National Round Table on the Environment and the Economy

National Round Table on the Environment and the Economy

June 17, 2010 08:00 ET

NRTEE Releases New Report On Industrial Use of Canada's Water by Natural Resource Sectors

OTTAWA, ONTARIO--(Marketwire - June 17, 2010) - The National Round Table on the Environment and the Economy today released a new report examining the sustainability of Canada's water supply and its use by the nation's major resource sectors.

The report, which reviews water use by the agriculture, forest, mining, electricity and oil and gas sectors, says that the time is now for Canadian policy makers, businesses, environmental groups and other concerned Canadians to look at ways to modernize outdated and inadequate water management practices. The report, entitled Changing Currents: Water Sustainability and the Future of Canada's Natural Resource Sectors, can be downloaded from the Round Table's website at

The report concludes:

  • Data on precise water use and access to such data is limited, making it difficult to know the national supply of water and the amounts being used.
  • Approaches to allocating water in most of Canada are increasingly outdated and may no longer be appropriate given new environmental pressures and competing economic interests.
  • Several levels of governments share jurisdiction over monitoring and managing water, leading to potential confusion among businesses which need water for production purposes.
  • There is an overall lack of capacity and expertise across the country to effectively manage water resources.
  • The impacts of climate change are expected to transform the way Canadians need to manage water resources.

"Governance at a national level is not currently positioned to respond to expected increasing pressure on our water resources," says the report's executive summary. "This is largely due to jurisdictional complexity, inconsistent approaches across the country, policy fragmentation, a lack of resources, and insufficient technical, scientific, and policy capacity."

Growth in the natural resource sectors is expected to climb by between 50 and 65 per cent by 2030. The report calls for a national framework to deal with the issues and expected pressures outlined in the report.

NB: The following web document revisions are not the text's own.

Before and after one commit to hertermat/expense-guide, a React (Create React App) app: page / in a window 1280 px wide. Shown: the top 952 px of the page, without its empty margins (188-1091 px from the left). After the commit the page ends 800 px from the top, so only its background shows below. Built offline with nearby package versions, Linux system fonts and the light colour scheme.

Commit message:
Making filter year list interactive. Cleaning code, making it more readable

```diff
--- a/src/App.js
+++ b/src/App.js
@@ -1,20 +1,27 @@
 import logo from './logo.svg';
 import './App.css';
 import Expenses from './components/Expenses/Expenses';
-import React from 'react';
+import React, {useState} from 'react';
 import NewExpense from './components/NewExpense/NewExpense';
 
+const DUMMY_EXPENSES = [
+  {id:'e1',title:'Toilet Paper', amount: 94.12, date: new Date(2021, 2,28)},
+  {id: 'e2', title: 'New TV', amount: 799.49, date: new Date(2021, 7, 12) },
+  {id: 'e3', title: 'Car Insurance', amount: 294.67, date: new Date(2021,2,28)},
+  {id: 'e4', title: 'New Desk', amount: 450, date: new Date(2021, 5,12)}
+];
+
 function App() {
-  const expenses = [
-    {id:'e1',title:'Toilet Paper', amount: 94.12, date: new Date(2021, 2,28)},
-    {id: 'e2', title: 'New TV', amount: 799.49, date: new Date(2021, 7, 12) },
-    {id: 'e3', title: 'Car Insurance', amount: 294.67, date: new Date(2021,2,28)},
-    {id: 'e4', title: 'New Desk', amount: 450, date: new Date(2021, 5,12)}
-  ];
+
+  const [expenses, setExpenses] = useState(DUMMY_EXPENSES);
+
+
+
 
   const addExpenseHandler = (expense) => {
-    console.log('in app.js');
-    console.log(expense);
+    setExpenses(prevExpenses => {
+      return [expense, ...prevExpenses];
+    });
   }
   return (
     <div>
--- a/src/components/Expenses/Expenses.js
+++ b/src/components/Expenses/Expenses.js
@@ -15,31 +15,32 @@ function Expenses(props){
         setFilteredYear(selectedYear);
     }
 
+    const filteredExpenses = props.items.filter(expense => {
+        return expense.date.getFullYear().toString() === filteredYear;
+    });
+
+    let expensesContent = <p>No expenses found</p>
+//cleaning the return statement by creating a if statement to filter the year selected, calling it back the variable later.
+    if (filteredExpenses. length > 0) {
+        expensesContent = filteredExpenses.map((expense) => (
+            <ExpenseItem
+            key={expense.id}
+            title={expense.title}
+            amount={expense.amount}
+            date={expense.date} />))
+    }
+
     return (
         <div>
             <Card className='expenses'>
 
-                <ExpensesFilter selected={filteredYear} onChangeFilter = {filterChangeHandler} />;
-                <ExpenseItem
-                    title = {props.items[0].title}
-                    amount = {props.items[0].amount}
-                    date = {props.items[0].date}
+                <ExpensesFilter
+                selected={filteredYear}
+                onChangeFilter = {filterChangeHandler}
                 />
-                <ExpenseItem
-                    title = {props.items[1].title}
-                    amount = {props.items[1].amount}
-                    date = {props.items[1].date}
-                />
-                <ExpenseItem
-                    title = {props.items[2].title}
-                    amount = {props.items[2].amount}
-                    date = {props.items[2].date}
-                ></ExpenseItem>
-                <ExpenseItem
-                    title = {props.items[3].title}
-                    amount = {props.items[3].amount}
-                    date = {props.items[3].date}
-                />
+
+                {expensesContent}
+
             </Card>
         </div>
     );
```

"While Canada is blessed with an abundance of freshwater, an expected increase in the development of the natural resource sectors begs the question of whether our country has enough to support economic growth while also maintaining the health of our ecosystems," said NRTEE Vice-Chair Robert Slater.

NRTEE President and Chief Executive Officer David McLaughlin said Canada needs to get a better handle on the quantity of water being used and how much is needed in the future.

"New stresses and demands are likely to pose a significant challenge to the sustainability of Canada's water resources if action is not taken now," said Mr. McLaughlin.

The report was released on the day of the Canadian Water Summit in Mississauga, where Mr. McLaughlin took part.

In its next report, the Round Table will make policy recommendations to deal with water issues identified in the current volume. The report will focus on improving current water allocation approaches, better collection and management of water-use data, and new policy ideas for water management that include market-based instruments.

Contact Information

  • For interviews with David McLaughlin
    or Robert Slater, please contact:
    Brian Laghi
    NRTEE Director of Communications and Public Affairs
    613-943-2054 or 613-882-8134 c